Interpretive Summary: Fatty acids are key metabolic regulators, which interact with genetic factors and influence glucose metabolism and other metabolic traits. Specifically, omega-3 polyunsaturated fatty acids (n-3 polyunsaturated fatty acids (PUFA)) have been of considerable interest, due to their potential to reduce metabolic syndrome (MetS) risk. Glucokinase Regulatory Protein (GCKR) plays a central role regulating both triglyceride and glucose metabolism. Our objective was to examine whether genetic variability at the GCKR gene was associated with risk factors associated with diabetes and inflammation in subjects with MetS. Relevant biomarkers and the GCKR rs1260326-P446L polymorphism, were determined in 379 subjects with MetS participating in the LIPGENE dietary cohort. Our results show a significant interaction between the GCKR rs1260326-P446L polymorphism and n-3 polyunsaturated fatty acids (PUFA) levels found in blood modulating insulin resistance and inflammatory markers in MetS subjects. This suggests that targeted dietary prevention can alleviate the risk of diabetes in genetically susceptible individuals.
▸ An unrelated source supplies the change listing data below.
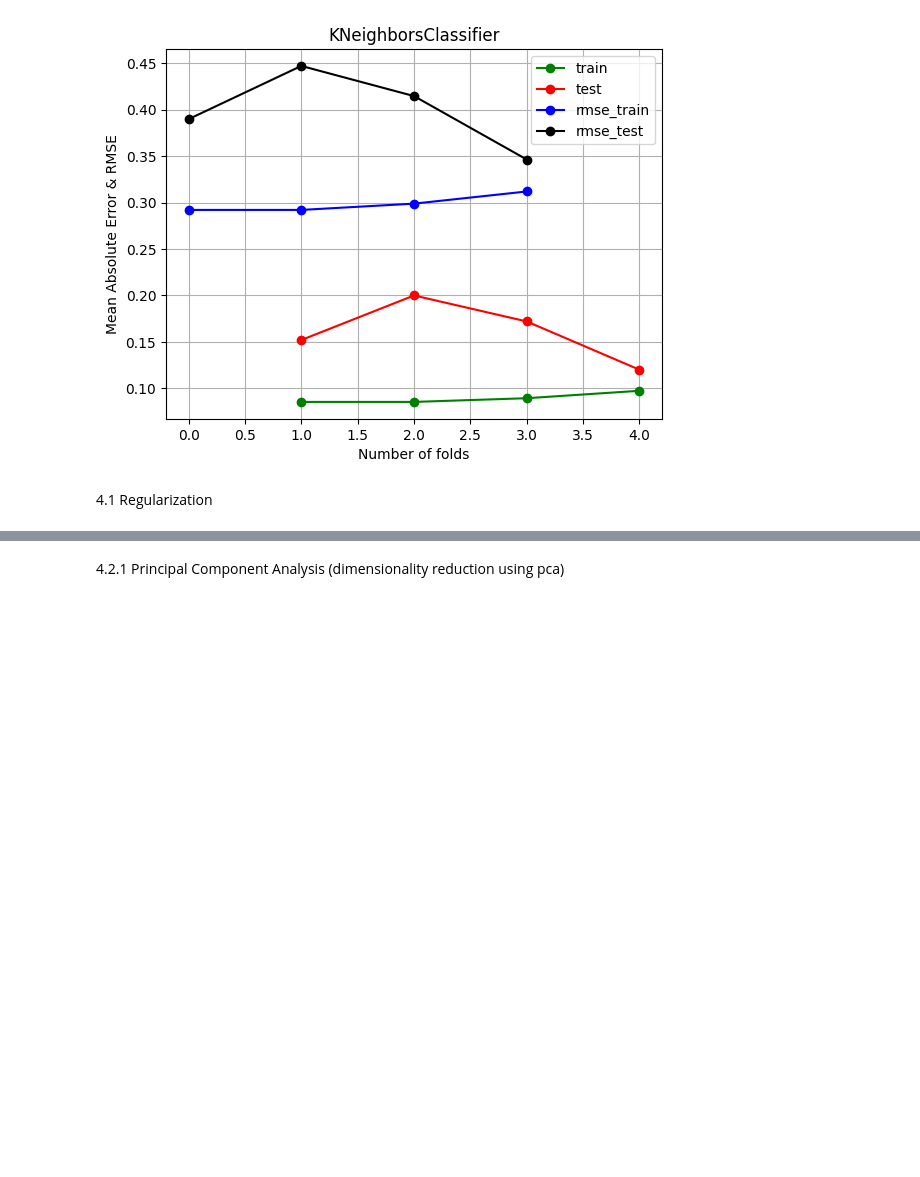
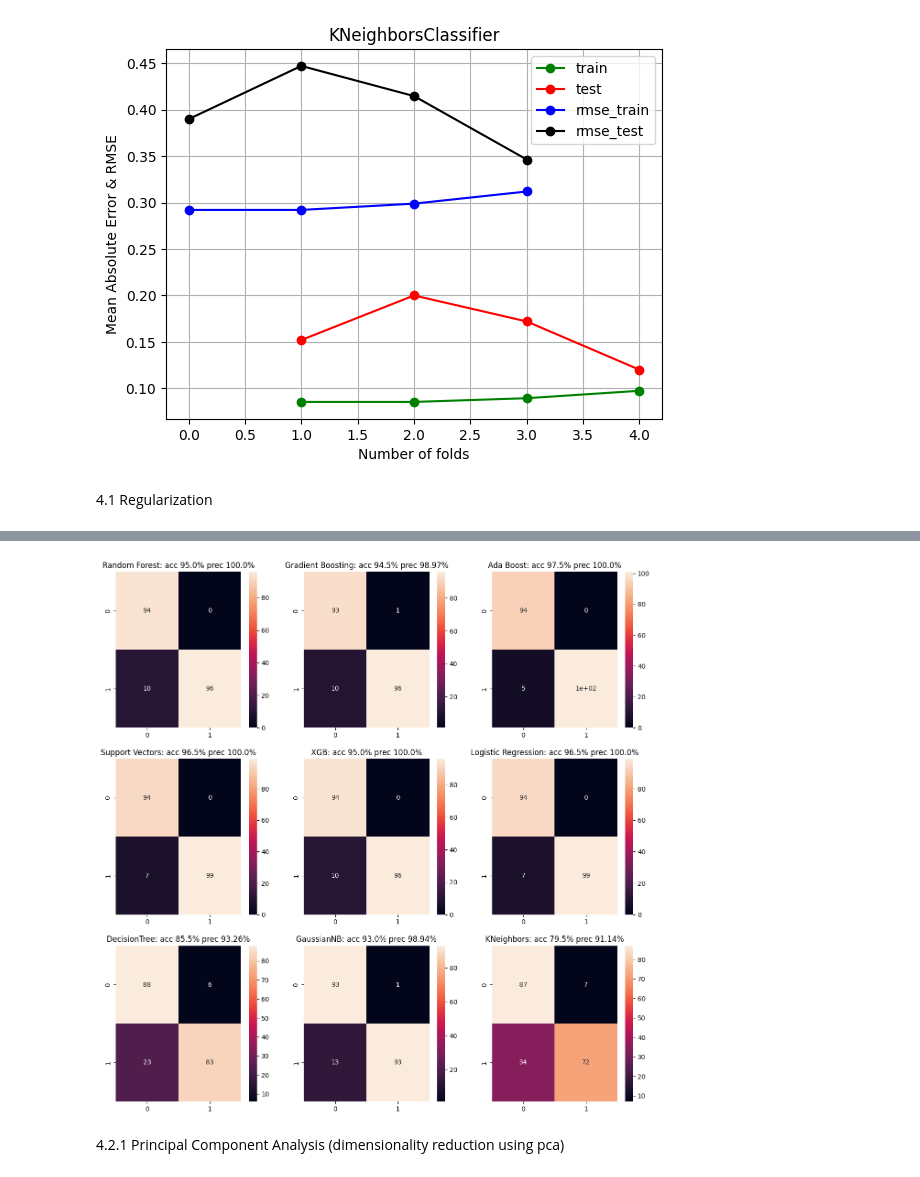
Before and after one commit to ArkadijRessin/digethic-ds-project, a Jupyter notebook: notepads/DS-Project_dementia_smalldataset.ipynb, the cells around one changed output, grey strips where cells are left out. Saved outputs shown, nothing was run; the diff lists cells and outputs as text; code cells hidden in the pictures; blank space fills up the shorter version.

```diff
--- a/notepads/DS-Project_dementia_smalldataset.ipynb
+++ b/notepads/DS-Project_dementia_smalldataset.ipynb
@@ -628,3 +621,45 @@ test_model_regular(x, y)
+# %%
+def training_pca10(model, name, ax):
+    x_train, x_test, y_train, y_test = train_test_split(x_pca, y, random_state=42, test_size=0.2)
+    model.fit(x_train, y_train)
+    pred = model.predict(x_test)
+    # Calculating  accuracy score
+    accuracy = accuracy_score(y_test, pred)
+    # Calculating precision score
+    precision = precision_score(y_test, pred)
+    report = classification_report(y_test, pred)
+    cm = confusion_matrix(y_test, pred)
+    sns_plot = sns.heatmap(cm, annot=True, ax=ax)
+
+    ax.set_title("{}: acc {}% prec {}%".format(name, round(accuracy*100, 2), round(precision*100, 2) ))
+
+    rfc = RandomForestClassifier(n_estimators=100, max_depth=3,
+                             min_samples_split=2, min_samples_leaf=1,
+                             max_features=20)
+    gbc = GradientBoostingClassifier(learning_rate=0.001, n_estimators=100, max_depth=3)
+    abc = AdaBoostClassifier(learning_rate=0.001, n_estimators = 50, algorithm = "SAMME.R")
+    svc = SVC(C=0.001, kernel='rbf', gamma=0.3)
+    xgb = XGBClassifier(learning_rate = 0.001, n_estimators = 100, max_depth=2, gamma=2, eta=0.8, min_child_weight=1, subsample = 0.8 , reg_alpha=0.1, reg_lambda=1)
+    lgr = LogisticRegression(penalty='l2', C=0.001)
+    gNB = GaussianNB(var_smoothing=1e-9)
+    dt = DecisionTreeClassifier(max_depth=5, min_samples_split=100, min_samples_leaf=50, random_state=42)
+    kNN = KNeighborsClassifier(n_neighbors=4, metric="l1")
+
+
+models = [rfc, gbc, abc, svc, xgb, lgr, dt, gNB, kNN]
+names = ["Random Forest", "Gradient Boosting", "Ada Boost", "Support Vectors",
+     "XGB", "Logistic Regression", "DecisionTree", "GaussianNB", "KNeighbors" ]
+
+fig, axes = plt.subplots(nrows=3, ncols=3, figsize=(15, 15))
+index = 0
+for i in range(3):
+    for j in range(3):
+        training_pca10(models[index], names[index], axes[i][j])
+        index += 1
+
+plt.savefig ("ConfusionMatrix_PCA10.png")
+# %% [output]
+[figure, added]
 # %% [markdown]
 4.2.1	Principal Component Analysis (dimensionality reduction using pca)
 # %%
```
Also changed, not shown: parts of 9 cells of this notebook, 20 other files.
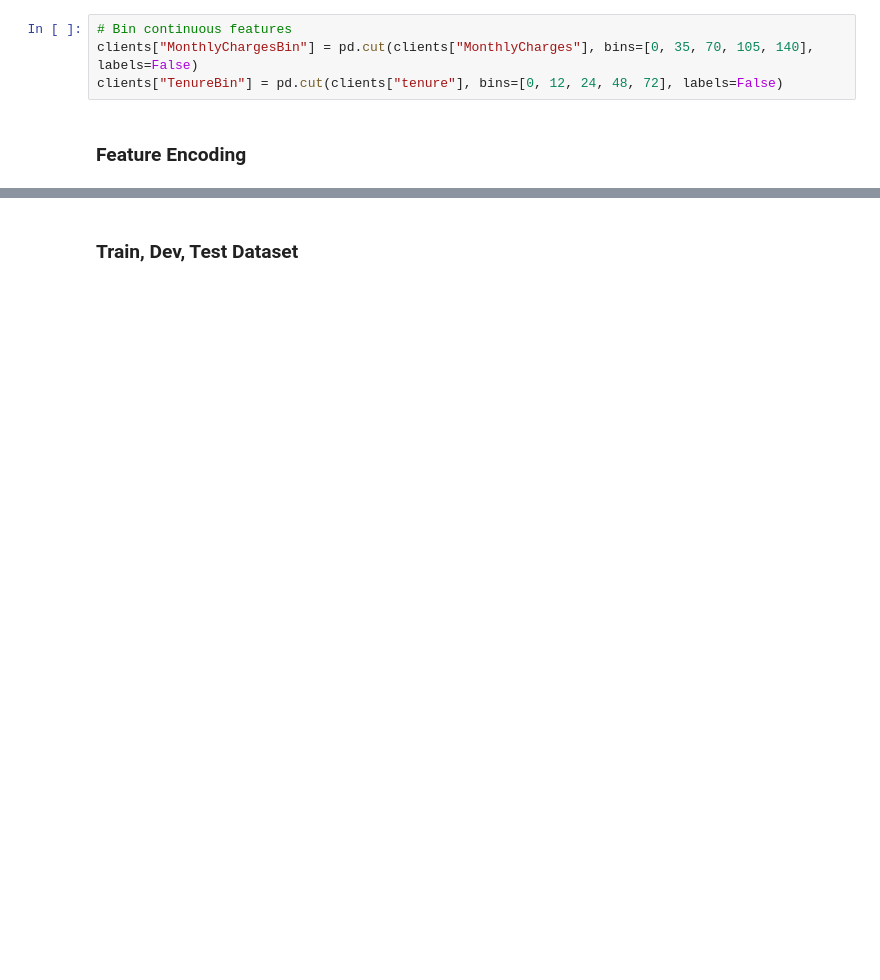
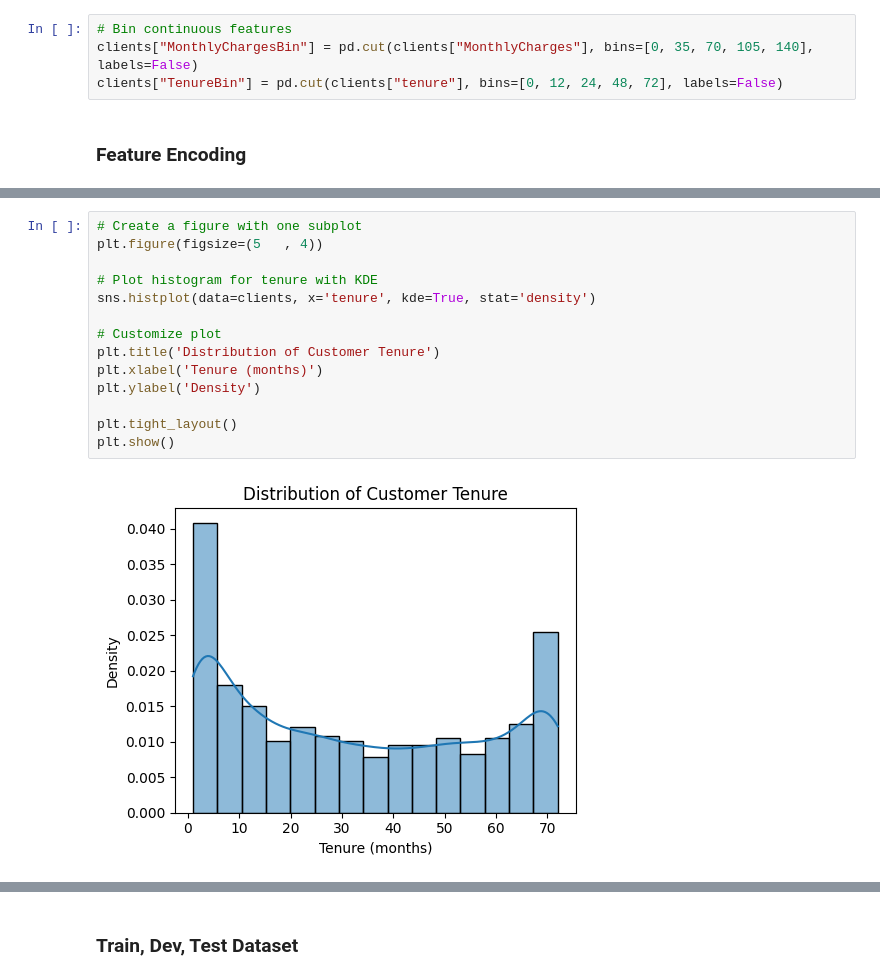
Before and after one commit to beatricecitterio/hacklab, a Jupyter notebook: ml_v2.ipynb, the cells around one changed output, grey strips where cells are left out. Saved outputs shown, nothing was run; the diff lists cells and outputs as text; blank space fills up the shorter version.

```diff
--- a/ml_v2.ipynb
+++ b/ml_v2.ipynb
@@ -97,3 +129,19 @@ clients = pd.get_dummies(clients, drop_first=True)
+# %%
+# Create a figure with one subplot
+plt.figure(figsize=(5   , 4))
+
+# Plot histogram for tenure with KDE
+sns.histplot(data=clients, x='tenure', kde=True, stat='density')
+
+# Customize plot
+plt.title('Distribution of Customer Tenure')
+plt.xlabel('Tenure (months)')
+plt.ylabel('Density')
+
+plt.tight_layout()
+plt.show()
+# %% [output]
+[figure, added]
 # %%
 plt.figure(figsize=(8, 5))
 sns.histplot(data=clients, x="ChargesDiscrepancy", hue="Churn", kde=True, bins=50, stat="density", common_norm=False)
```
Also changed, not shown: parts of 41 cells of this notebook.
Technical Abstract: Glucokinase Regulatory Protein (GCKR) plays a central role regulating both hepatic triglyceride and glucose metabolism. Fatty acids are key metabolic regulators, which interact with genetic factors and influence glucose metabolism and other metabolic traits. Omega-3 polyunsaturated fatty acids (n-3 PUFA) have been of considerable interest, due to their potential to reduce metabolic syndrome (MetS) risk. To examine whether genetic variability at the GCKR gene locus was associated with the degree of insulin resistance, plasma concentrations of C-reactive protein (CRP) and n-3 polyunsaturated fatty acids (PUFA) in MetS subjects. Homeostasis model assessment of insulin resistance (HOMA-IR), HOMA-B, plasma concentrations of C-peptide, CRP, fatty acid composition and the GCKR rs1260326-P446L polymorphism, were determined in a cross-sectional analysis of 379 subjects with MetS participating in the LIPGENE dietary cohort. Among subjects with n-3 polyunsaturated fatty acids (PUFA) levels below the population median, carriers of the common C/C genotype had higher plasma concentrations of fasting insulin (P=0.019), C-peptide (P=0.004), HOMA-IR (P=0.008) and CRP (P=0.032) as compared with subjects carrying the minor T-allele (Leu446). In contrast, homozygous C/C carriers with n-3 polyunsaturated fatty acids (PUFA) levels above the median showed lower plasma concentrations of fasting insulin, peptide C, HOMA-IR and CRP, as compared with individuals with the T-allele. We have demonstrated a significant interaction between the GCKR rs1260326-P446L polymorphism and plasma n-3 polyunsaturated fatty acids (PUFA) levels modulating insulin resistance and inflammatory markers in MetS subjects. Further studies are needed to confirm this gene-diet interaction in the general population and whether targeted dietary recommendations can prevent MetS in genetically susceptible individuals.